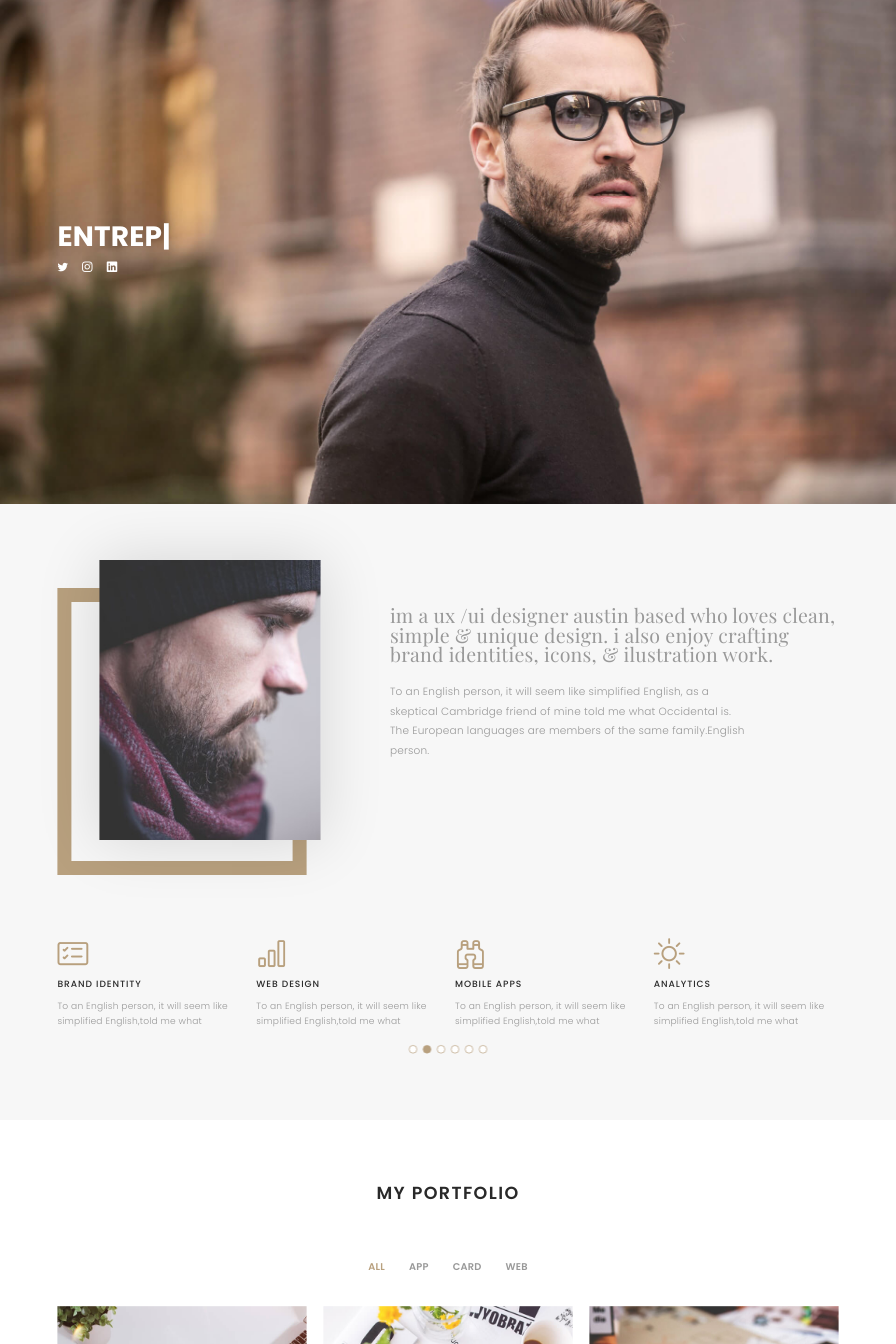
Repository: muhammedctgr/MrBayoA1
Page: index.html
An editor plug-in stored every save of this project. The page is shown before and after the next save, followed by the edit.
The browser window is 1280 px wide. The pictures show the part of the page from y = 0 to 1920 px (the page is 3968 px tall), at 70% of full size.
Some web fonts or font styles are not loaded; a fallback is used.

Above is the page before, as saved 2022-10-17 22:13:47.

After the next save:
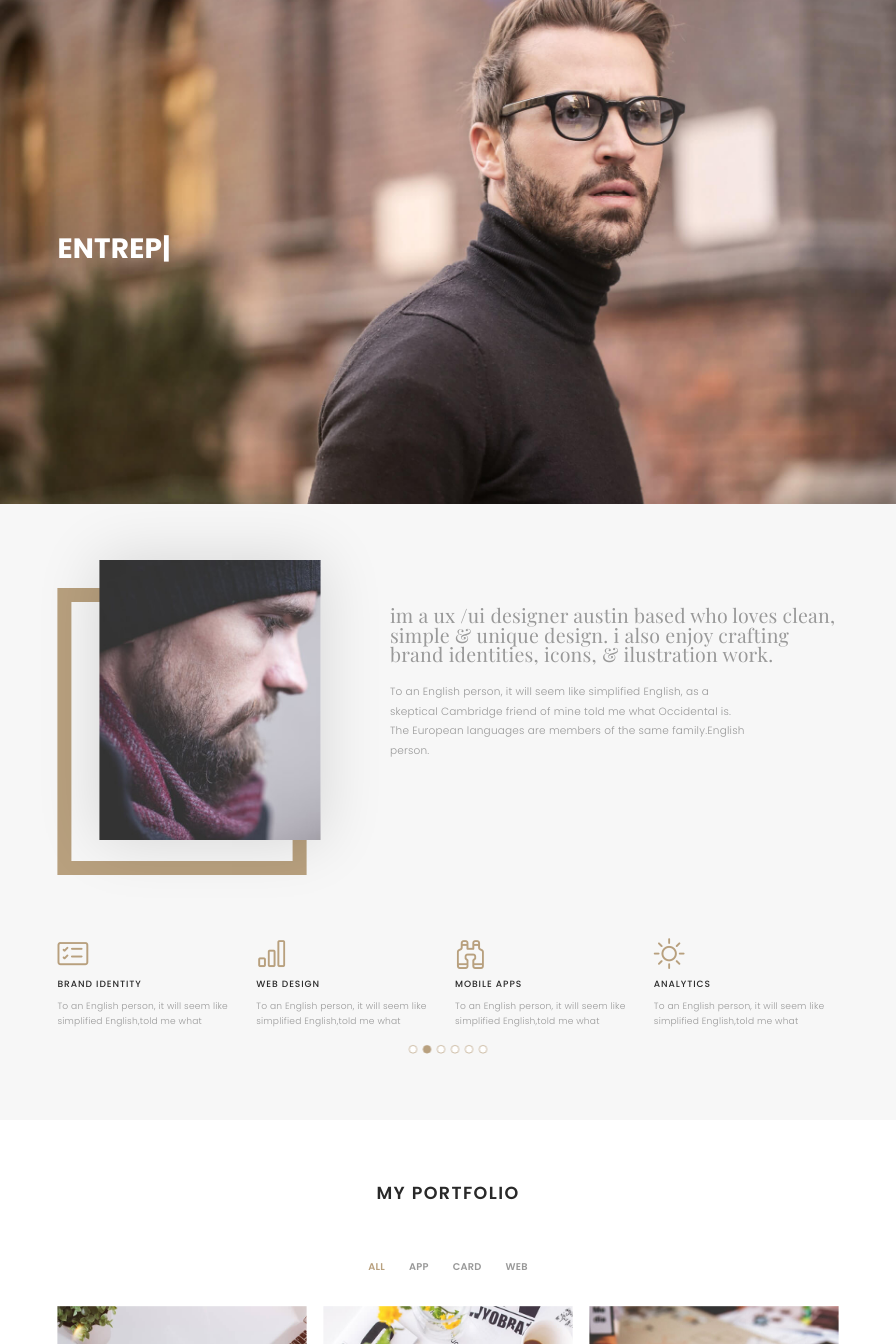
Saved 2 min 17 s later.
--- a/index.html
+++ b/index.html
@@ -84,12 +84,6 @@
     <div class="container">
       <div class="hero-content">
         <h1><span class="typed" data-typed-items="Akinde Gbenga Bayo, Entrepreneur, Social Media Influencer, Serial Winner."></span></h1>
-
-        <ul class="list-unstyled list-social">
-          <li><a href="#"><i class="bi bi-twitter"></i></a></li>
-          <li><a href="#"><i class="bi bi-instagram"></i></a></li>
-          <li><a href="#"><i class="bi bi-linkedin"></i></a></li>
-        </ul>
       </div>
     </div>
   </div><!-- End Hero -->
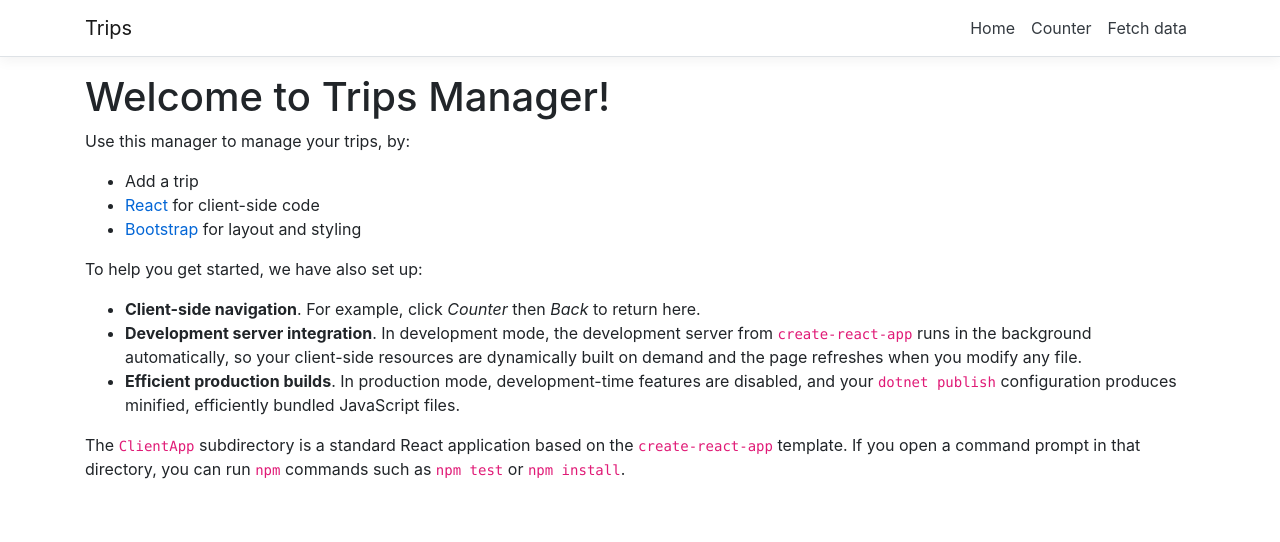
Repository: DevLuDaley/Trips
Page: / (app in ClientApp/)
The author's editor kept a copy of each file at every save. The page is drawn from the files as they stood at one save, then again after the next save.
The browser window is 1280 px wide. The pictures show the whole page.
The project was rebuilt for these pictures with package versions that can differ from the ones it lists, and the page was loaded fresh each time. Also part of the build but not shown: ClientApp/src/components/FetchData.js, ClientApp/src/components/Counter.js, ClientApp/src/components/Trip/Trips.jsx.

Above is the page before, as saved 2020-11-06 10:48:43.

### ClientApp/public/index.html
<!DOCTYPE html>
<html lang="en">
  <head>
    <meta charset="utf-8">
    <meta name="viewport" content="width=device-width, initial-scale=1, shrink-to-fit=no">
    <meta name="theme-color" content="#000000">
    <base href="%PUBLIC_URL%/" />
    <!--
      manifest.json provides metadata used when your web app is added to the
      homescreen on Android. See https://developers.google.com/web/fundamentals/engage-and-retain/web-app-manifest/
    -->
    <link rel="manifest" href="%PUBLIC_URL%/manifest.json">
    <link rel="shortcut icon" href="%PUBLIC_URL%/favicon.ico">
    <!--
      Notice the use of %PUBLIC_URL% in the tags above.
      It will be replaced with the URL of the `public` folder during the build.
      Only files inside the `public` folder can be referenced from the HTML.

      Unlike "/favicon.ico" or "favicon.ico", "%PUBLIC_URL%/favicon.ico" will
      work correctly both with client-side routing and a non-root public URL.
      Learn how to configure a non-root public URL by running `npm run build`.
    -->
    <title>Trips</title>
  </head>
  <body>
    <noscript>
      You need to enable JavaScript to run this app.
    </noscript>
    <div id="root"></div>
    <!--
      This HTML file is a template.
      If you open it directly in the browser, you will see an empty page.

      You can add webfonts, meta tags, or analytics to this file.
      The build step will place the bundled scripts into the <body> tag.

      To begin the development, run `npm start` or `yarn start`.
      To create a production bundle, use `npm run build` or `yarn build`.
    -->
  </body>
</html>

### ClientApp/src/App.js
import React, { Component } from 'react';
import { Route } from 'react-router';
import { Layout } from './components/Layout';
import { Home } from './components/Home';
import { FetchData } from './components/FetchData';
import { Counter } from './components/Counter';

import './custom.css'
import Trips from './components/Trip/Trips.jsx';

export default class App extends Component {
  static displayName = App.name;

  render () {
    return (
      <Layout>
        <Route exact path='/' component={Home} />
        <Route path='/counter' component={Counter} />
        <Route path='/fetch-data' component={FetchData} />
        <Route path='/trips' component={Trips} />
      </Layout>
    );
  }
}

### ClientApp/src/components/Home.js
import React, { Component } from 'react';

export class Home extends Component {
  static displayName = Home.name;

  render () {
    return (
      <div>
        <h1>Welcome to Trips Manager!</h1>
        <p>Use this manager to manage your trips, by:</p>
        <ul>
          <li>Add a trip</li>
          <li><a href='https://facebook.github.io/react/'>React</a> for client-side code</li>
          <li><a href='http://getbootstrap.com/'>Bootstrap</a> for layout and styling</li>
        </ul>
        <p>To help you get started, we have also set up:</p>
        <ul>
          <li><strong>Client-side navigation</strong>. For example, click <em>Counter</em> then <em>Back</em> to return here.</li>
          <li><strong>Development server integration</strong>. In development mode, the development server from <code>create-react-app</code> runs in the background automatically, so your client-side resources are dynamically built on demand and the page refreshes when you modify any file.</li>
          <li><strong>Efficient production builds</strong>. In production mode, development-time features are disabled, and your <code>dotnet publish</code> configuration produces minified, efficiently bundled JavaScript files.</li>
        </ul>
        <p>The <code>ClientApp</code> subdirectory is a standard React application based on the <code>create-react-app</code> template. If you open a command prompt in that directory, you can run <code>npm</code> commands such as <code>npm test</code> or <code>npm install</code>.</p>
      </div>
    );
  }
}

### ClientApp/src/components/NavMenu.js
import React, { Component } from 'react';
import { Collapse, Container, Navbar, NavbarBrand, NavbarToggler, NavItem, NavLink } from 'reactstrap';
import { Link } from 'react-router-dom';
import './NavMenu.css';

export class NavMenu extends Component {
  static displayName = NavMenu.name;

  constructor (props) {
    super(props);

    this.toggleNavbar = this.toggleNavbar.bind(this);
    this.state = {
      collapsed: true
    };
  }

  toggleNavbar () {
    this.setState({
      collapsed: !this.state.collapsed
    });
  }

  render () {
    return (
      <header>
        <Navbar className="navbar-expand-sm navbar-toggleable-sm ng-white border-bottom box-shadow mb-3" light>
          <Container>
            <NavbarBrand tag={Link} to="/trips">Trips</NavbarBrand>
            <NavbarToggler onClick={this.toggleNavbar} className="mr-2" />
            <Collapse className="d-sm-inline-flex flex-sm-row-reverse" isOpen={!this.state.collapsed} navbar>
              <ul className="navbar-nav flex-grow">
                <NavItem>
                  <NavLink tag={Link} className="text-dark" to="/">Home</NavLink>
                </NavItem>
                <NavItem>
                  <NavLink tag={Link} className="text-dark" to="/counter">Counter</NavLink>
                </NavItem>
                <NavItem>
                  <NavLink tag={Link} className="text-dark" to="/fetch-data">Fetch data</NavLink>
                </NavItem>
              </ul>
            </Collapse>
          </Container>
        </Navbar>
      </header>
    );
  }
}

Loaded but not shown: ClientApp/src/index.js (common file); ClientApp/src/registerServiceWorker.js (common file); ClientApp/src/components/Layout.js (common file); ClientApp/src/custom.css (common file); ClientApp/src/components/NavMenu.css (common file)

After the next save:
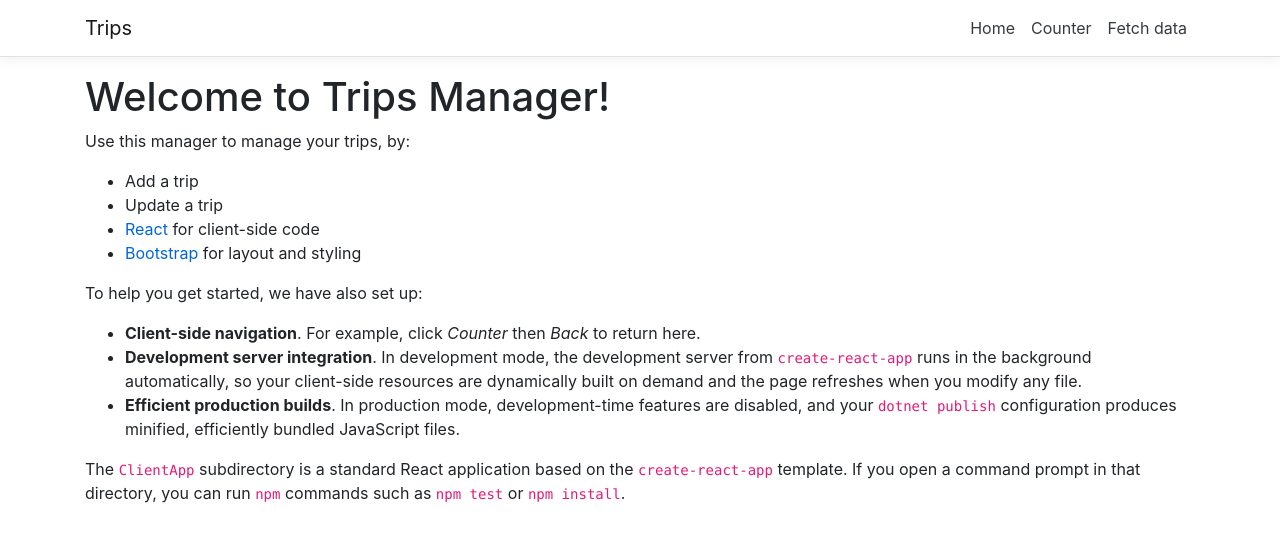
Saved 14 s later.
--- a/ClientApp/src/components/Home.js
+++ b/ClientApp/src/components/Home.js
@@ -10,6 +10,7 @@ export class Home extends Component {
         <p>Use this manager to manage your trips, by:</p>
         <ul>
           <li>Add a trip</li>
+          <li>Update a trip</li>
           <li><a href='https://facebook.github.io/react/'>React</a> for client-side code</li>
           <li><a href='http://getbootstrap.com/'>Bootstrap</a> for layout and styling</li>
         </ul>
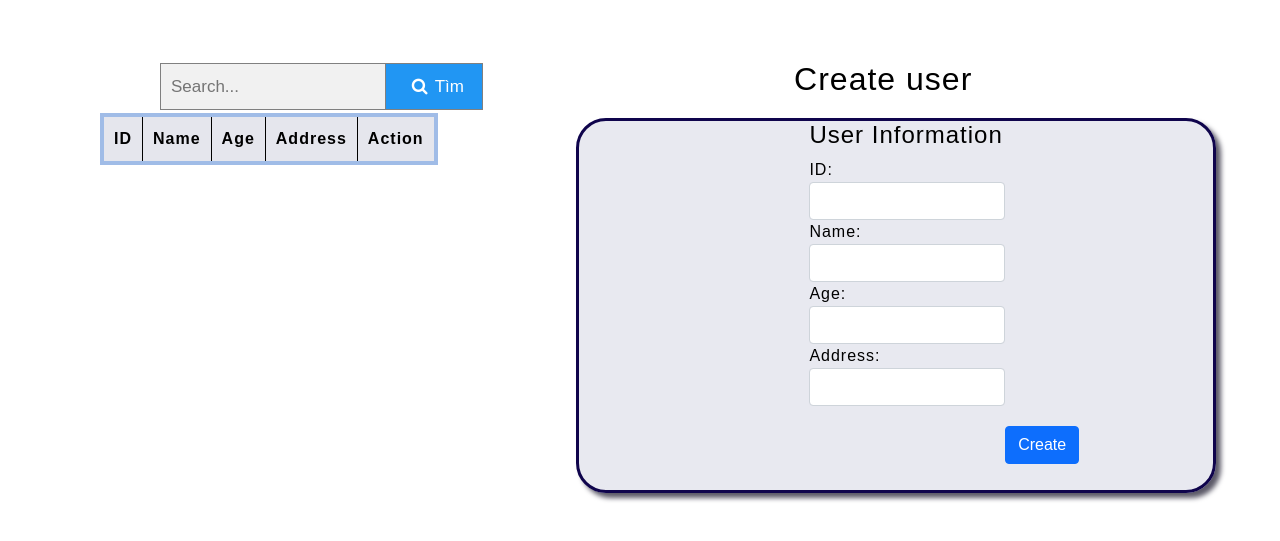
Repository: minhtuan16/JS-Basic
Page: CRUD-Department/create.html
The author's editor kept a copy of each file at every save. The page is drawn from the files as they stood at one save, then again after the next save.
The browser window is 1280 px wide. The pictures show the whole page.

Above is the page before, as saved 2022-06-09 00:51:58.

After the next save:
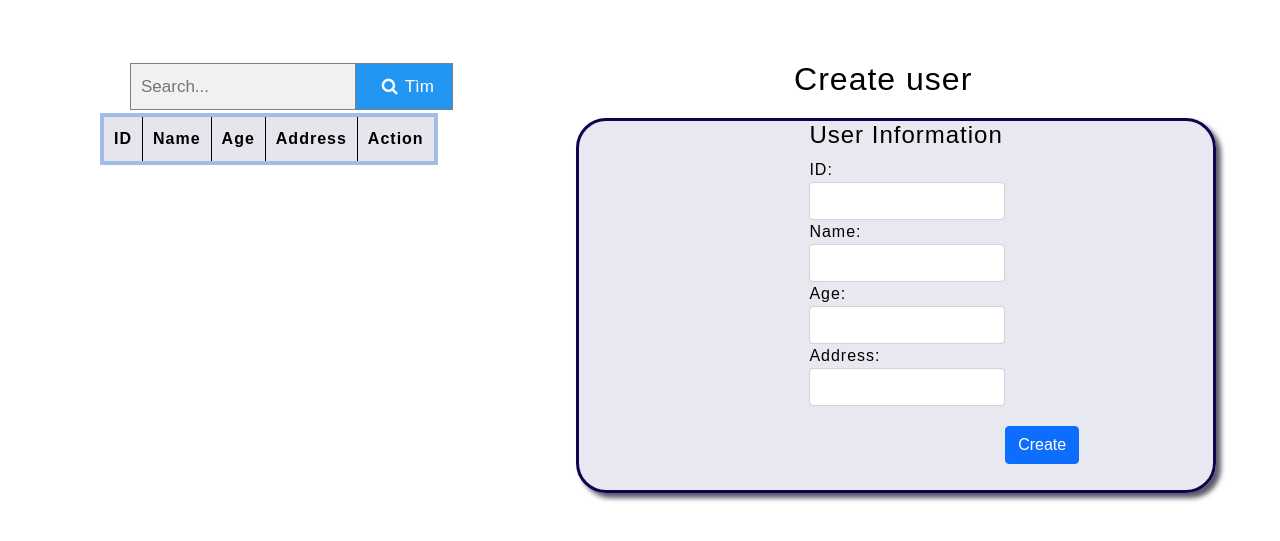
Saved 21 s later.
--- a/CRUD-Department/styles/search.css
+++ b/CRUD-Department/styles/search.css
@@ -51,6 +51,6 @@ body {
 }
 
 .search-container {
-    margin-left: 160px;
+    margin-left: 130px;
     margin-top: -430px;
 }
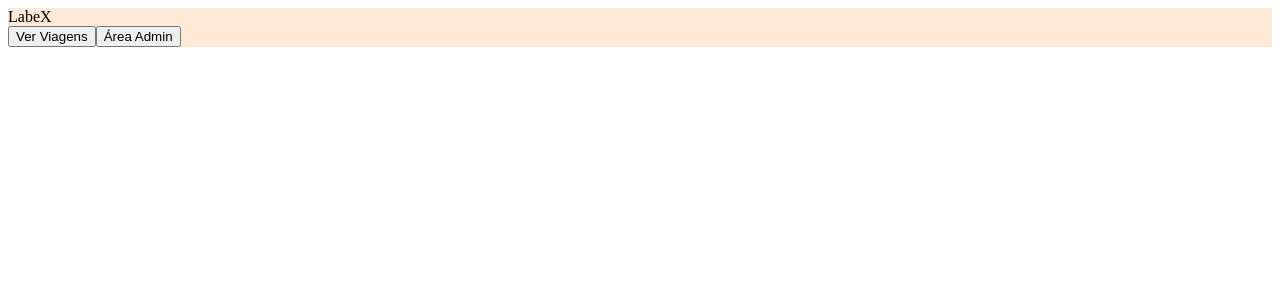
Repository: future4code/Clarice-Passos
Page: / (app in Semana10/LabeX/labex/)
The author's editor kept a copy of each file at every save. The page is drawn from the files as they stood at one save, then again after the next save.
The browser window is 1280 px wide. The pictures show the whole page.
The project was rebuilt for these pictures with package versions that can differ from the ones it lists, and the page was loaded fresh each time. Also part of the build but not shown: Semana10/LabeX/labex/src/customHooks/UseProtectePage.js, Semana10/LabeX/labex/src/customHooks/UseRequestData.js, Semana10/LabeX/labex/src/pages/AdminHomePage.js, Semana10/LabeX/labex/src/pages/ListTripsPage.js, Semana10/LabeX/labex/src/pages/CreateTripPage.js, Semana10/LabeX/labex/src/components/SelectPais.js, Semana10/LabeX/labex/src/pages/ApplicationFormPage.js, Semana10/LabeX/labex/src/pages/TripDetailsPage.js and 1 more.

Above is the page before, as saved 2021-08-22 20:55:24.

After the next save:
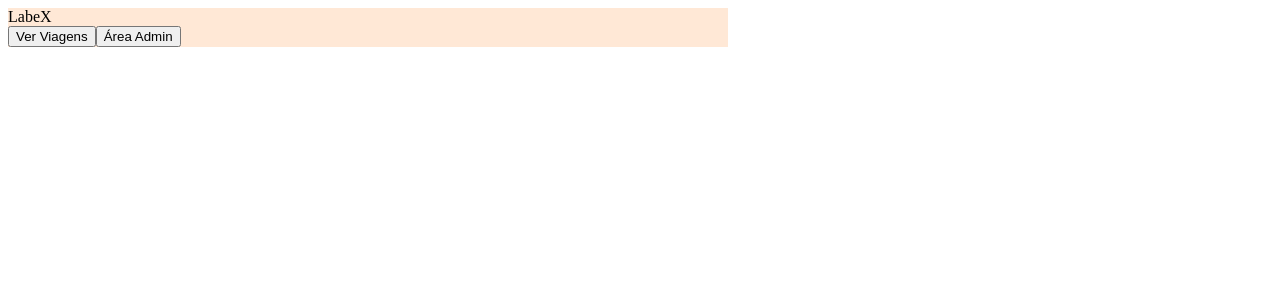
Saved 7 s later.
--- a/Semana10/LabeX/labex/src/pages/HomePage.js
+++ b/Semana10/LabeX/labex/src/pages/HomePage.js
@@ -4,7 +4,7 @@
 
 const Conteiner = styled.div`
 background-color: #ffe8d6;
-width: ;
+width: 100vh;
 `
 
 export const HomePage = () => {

WORK TO COMPLETE: Check each line of the entries for "width" and copy those that have it.

RESULT BELOW:
    <meta name="viewport" content="width=device-width, initial-scale=1, shrink-to-fit=no">
-width: ;
+width: 100vh;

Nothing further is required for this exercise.